The goal of the Counseling Center is to help you make the most of your university experience, both personally and academically. Student life involves significant educational, social, and emotional challenges. While these challenges can be stressful, they can also be wonderful opportunities for learning and development. We are here to help you gain the tools and insights you need to thrive emotionally, socially and intellectually.
Our community at AU includes students with a wide range of life experiences, identities, backgrounds, and personal circumstances. A clinician can help you sort out your situation, your feelings, your options, and resources that might be of help to you.
Students transferring from other schools often face special challenges in their efforts to thrive. These may include, for example, adjusting to a new academic and social environment; coping with surprises or disappointments in comparing AU to your previous school; establishing a sense of school spirit or identity; feeling out-of-sync with your classmates either academically or socially; "transfer regret;" or other difficulties in fully engaging in university life. These concerns, and many more, are appropriate to bring to the Counseling Center for a confidential conversation with a clinician.
Students of Color
Challenges facing students of color may include, for example, adjusting to a new academic and social environment; dealing with issues of belonging or exclusion; encountering prejudice; weathering changes in one's identity or aspirations; negotiating intersectional identities; and navigating the relationship between other life concerns and being a student of color at AU and a person of color in the world. These concerns are all appropriate for for a confidential conversation with a clinician.
Sexual Orientation and Gender Diversity
Students who identify as gay, lesbian, bisexual, transgender, queer, gender non-conforming, asexual, and non-binary may find they experience challenges that can include sorting out one's own feelings of identity and sexuality; interacting with others (family, friends, roommates, co-workers, etc.) regarding one's gender identity, gender expression, or sexual orientation; dealing with relationship issues; and coping with prejudice. These are just some of the concerns that LGBTQ+ students may find helpful to talk about with a respectful and supportive listener — including, of course, life concerns not directly related to sexual orientation or gender identity.
Similarly, the friends, family, roommates, etc., of a GLBTQ+ student may also have special concerns for which they need support or consultation.
Students with Disabilities and Learning Differences
Students with disabilities and learning differences face special challenges in their efforts to thrive at school. These may include coping with added stresses associated with a disability; sorting out one's feelings of identity and independence; interacting with others regarding one's disability or difference; and seeking out and accessing the support necessary to fully engage in university life.
Students who are the friend or family member of someone with a disability or difference may also have related worries or difficulties.
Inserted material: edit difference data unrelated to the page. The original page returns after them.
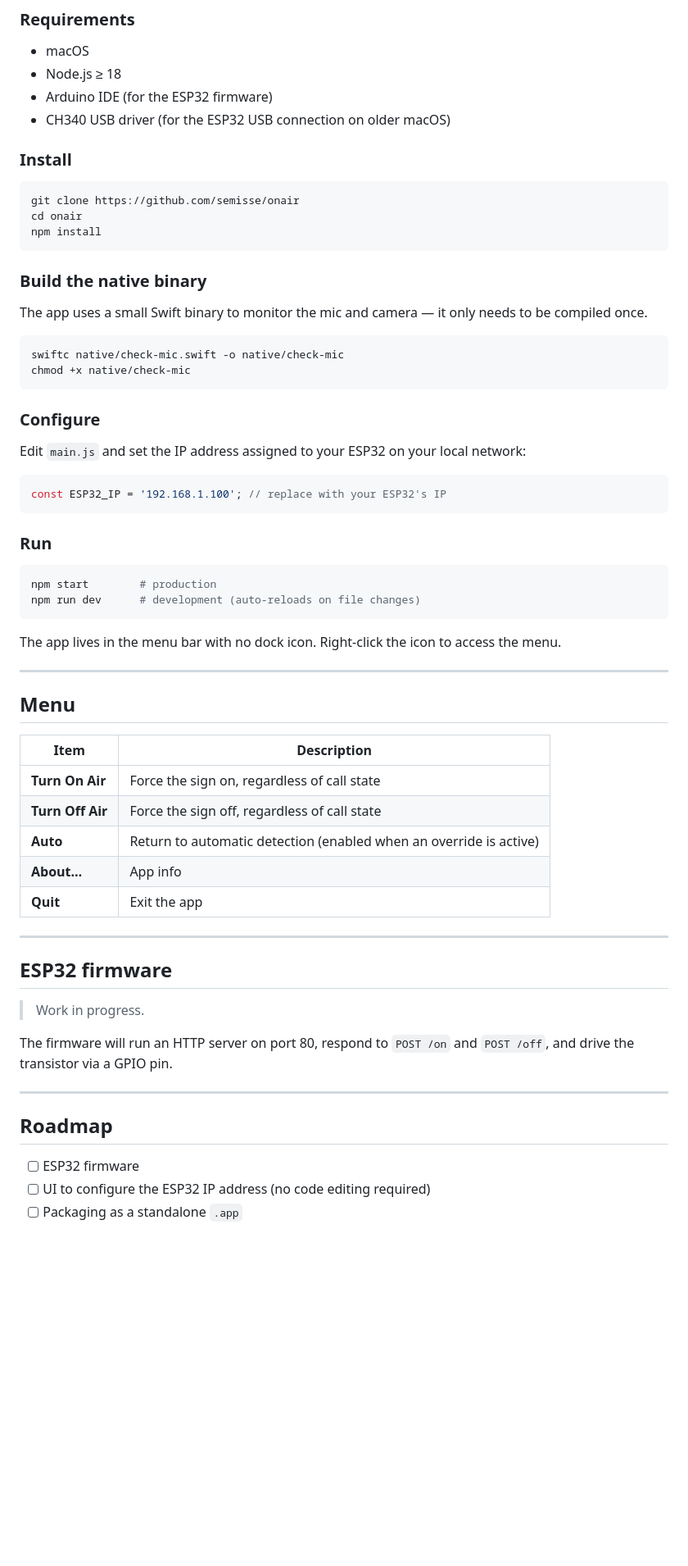
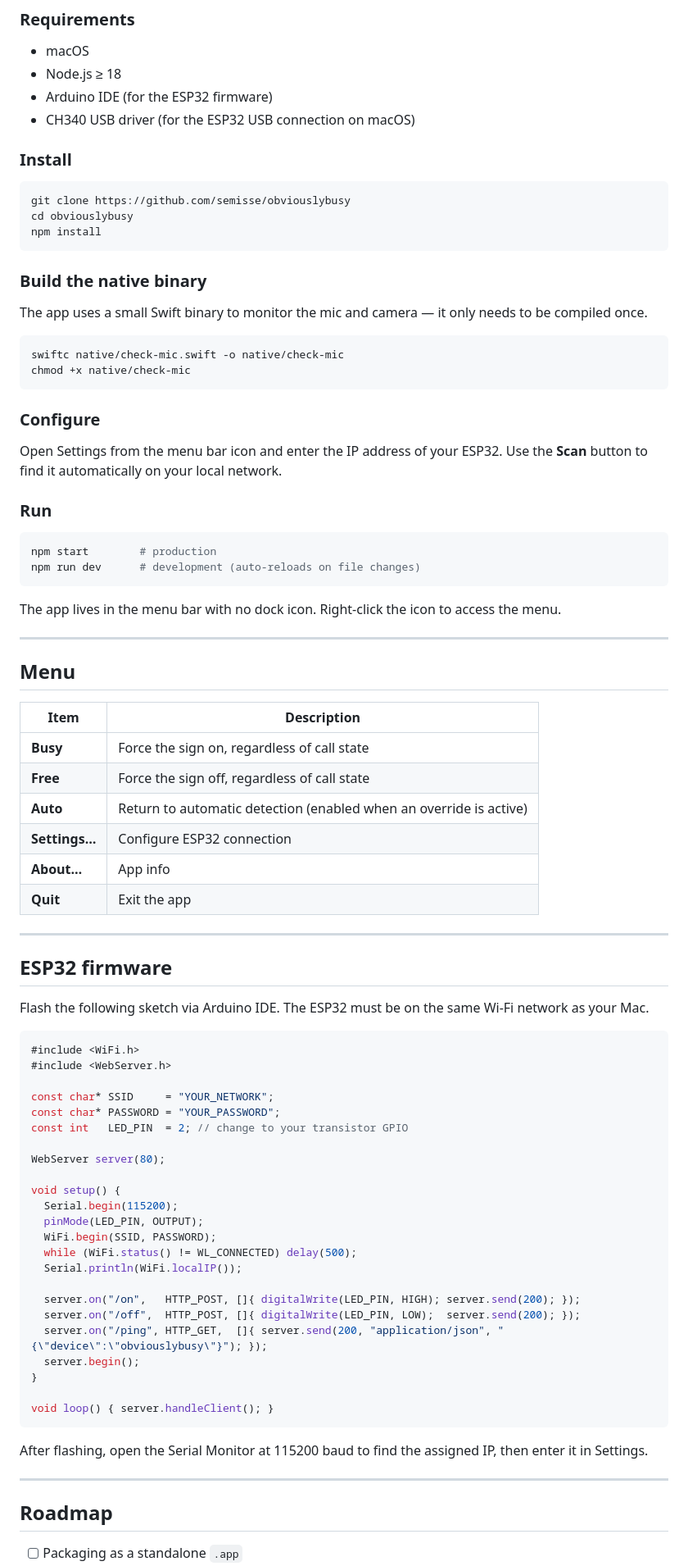
Before and after one commit to semisse/onair, a Markdown page: README.md, the part around one of its changes. Shown at 82% size. Rendered like a GitHub page; blank space fills up the shorter version.

Commit message:
docs: rewrite README for ObviouslyBusy v0.2.0
Co-Authored-By: Claude Sonnet 4.6 <noreply@anthropic.com>

````diff
--- a/README.md
+++ b/README.md
@@ -52,13 +52,13 @@ The sign's original battery box is removed. The ESP32 is powered via USB and sup
 - macOS
 - Node.js ≥ 18
 - Arduino IDE (for the ESP32 firmware)
-- CH340 USB driver (for the ESP32 USB connection on older macOS)
+- CH340 USB driver (for the ESP32 USB connection on macOS)
 
 ### Install
 
 ```bash
-git clone https://github.com/semisse/onair
-cd onair
+git clone https://github.com/semisse/obviouslybusy
+cd obviouslybusy
 npm install
 ```
 
@@ -73,11 +73,7 @@ chmod +x native/check-mic
 
 ### Configure
 
-Edit `main.js` and set the IP address assigned to your ESP32 on your local network:
-
-```js
-const ESP32_IP = '192.168.1.100'; // replace with your ESP32's IP
-```
+Open Settings from the menu bar icon and enter the IP address of your ESP32. Use the **Scan** button to find it automatically on your local network.
 
 ### Run
 
@@ -94,9 +90,10 @@ The app lives in the menu bar with no dock icon. Right-click the icon to access
 
 | Item | Description |
 |------|-------------|
-| **Turn On Air** | Force the sign on, regardless of call state |
-| **Turn Off Air** | Force the sign off, regardless of call state |
+| **Busy** | Force the sign on, regardless of call state |
+| **Free** | Force the sign off, regardless of call state |
 | **Auto** | Return to automatic detection (enabled when an override is active) |
+| **Settings…** | Configure ESP32 connection |
 | **About…** | App info |
 | **Quit** | Exit the app |
 
@@ -104,14 +101,38 @@ The app lives in the menu bar with no dock icon. Right-click the icon to access
 
 ## ESP32 firmware
 
-> Work in progress.
+Flash the following sketch via Arduino IDE. The ESP32 must be on the same Wi-Fi network as your Mac.
 
-The firmware will run an HTTP server on port 80, respond to `POST /on` and `POST /off`, and drive the transistor via a GPIO pin.
+```cpp
+#include <WiFi.h>
+#include <WebServer.h>
+
+const char* SSID     = "YOUR_NETWORK";
+const char* PASSWORD = "YOUR_PASSWORD";
+const int   LED_PIN  = 2; // change to your transistor GPIO
+
+WebServer server(80);
+
+void setup() {
+  Serial.begin(115200);
+  pinMode(LED_PIN, OUTPUT);
+  WiFi.begin(SSID, PASSWORD);
+  while (WiFi.status() != WL_CONNECTED) delay(500);
+  Serial.println(WiFi.localIP());
+
+  server.on("/on",   HTTP_POST, []{ digitalWrite(LED_PIN, HIGH); server.send(200); });
+  server.on("/off",  HTTP_POST, []{ digitalWrite(LED_PIN, LOW);  server.send(200); });
+  server.on("/ping", HTTP_GET,  []{ server.send(200, "application/json", "{\"device\":\"obviouslybusy\"}"); });
+  server.begin();
+}
+
+void loop() { server.handleClient(); }
+```
+
+After flashing, open the Serial Monitor at 115200 baud to find the assigned IP, then enter it in Settings.
 
 ---
 
 ## Roadmap
 
-- [ ] ESP32 firmware
-- [ ] UI to configure the ESP32 IP address (no code editing required)
 - [ ] Packaging as a standalone `.app`
````
Also changed, not shown: other parts of README.md (+7 -7 lines).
These and other concerns about disabilities or differences are appropriate to bring to the Counseling Center for a confidential conversation with a clinician.
Challenges for students coming to AU from other countries and cultures may include, for example: adjusting to a new academic and social environment; culture-shock or language-barriers; finding companions of one's own religion, language, or culture; homesickness; encounters with prejudice; or other difficulties in fully engaging in university life.
Students coming from other countries and cultures may also have assumptions or fears about what it means to seek out counseling. In some cultures, for example, counseling is seen as shameful, an indication of personal failure, or a sign that the person is "crazy." Such assumptions can make it especially difficult for students to seek out the support they need to do well at school.
The Counseling Center recognizes and respects the wide range of cultural assumptions that students may hold about counseling, and encourages students from other cultures to learn more about how counseling tends to be used and viewed in mainstream American culture. Here at AU, counseling services are provided by the University to help all students cope with the demands of university life and achieve their potential as scholars and young adults.
Non-traditional students include students considerably older or younger than most students in their cohort, students returning to school after a long absence or as part of a career change, and students who are caring for dependent children or parents.
Non-traditional students often face special challenges in their efforts to thrive at AU, including adjusting to a new academic and social environment; coping with surprises or disappointments about being a university student; feeling out-of-sync with their classmates either academically or socially; feeling stressed by the demands of home, work, and school; or other difficulties in fully engaging in university life. And, of course, you may have other life concerns not directly related to being a non-traditional student. A clinician can help you sort out your feelings and situation.
Accessibility of the Counseling Center
The Counseling Center, on the second floor of Mary Graydon Center, is fully accessible by ramp and elevator. Signers or other accommodations can be arranged in advance of a Counseling Center appointment by contacting Academic Support and Access Center.
Support services available on campus
In addition to the support offered at the Counseling Center, students seeking specific accommodations or to document disabilities should reach out to the Academic Support and Access Center (ASAC). ASAC provides services specifically for students with disabilities, including learning disabilities, Attention Deficit Disorder, physical and psychological disabilities.
Specific accommodations available on campus through ASAC note taker and scribe services, academic skill development, writing assistance, peer tutor referrals, interpreters, reader services, access to adaptive equipment, testing accommodations, consultation, and referral to community agencies.
To document disabilites (including learning disabilities, Attention Deficit Disorder, medical, physical, or psychological disabilities), please also connect with the Academic Support and Access Center.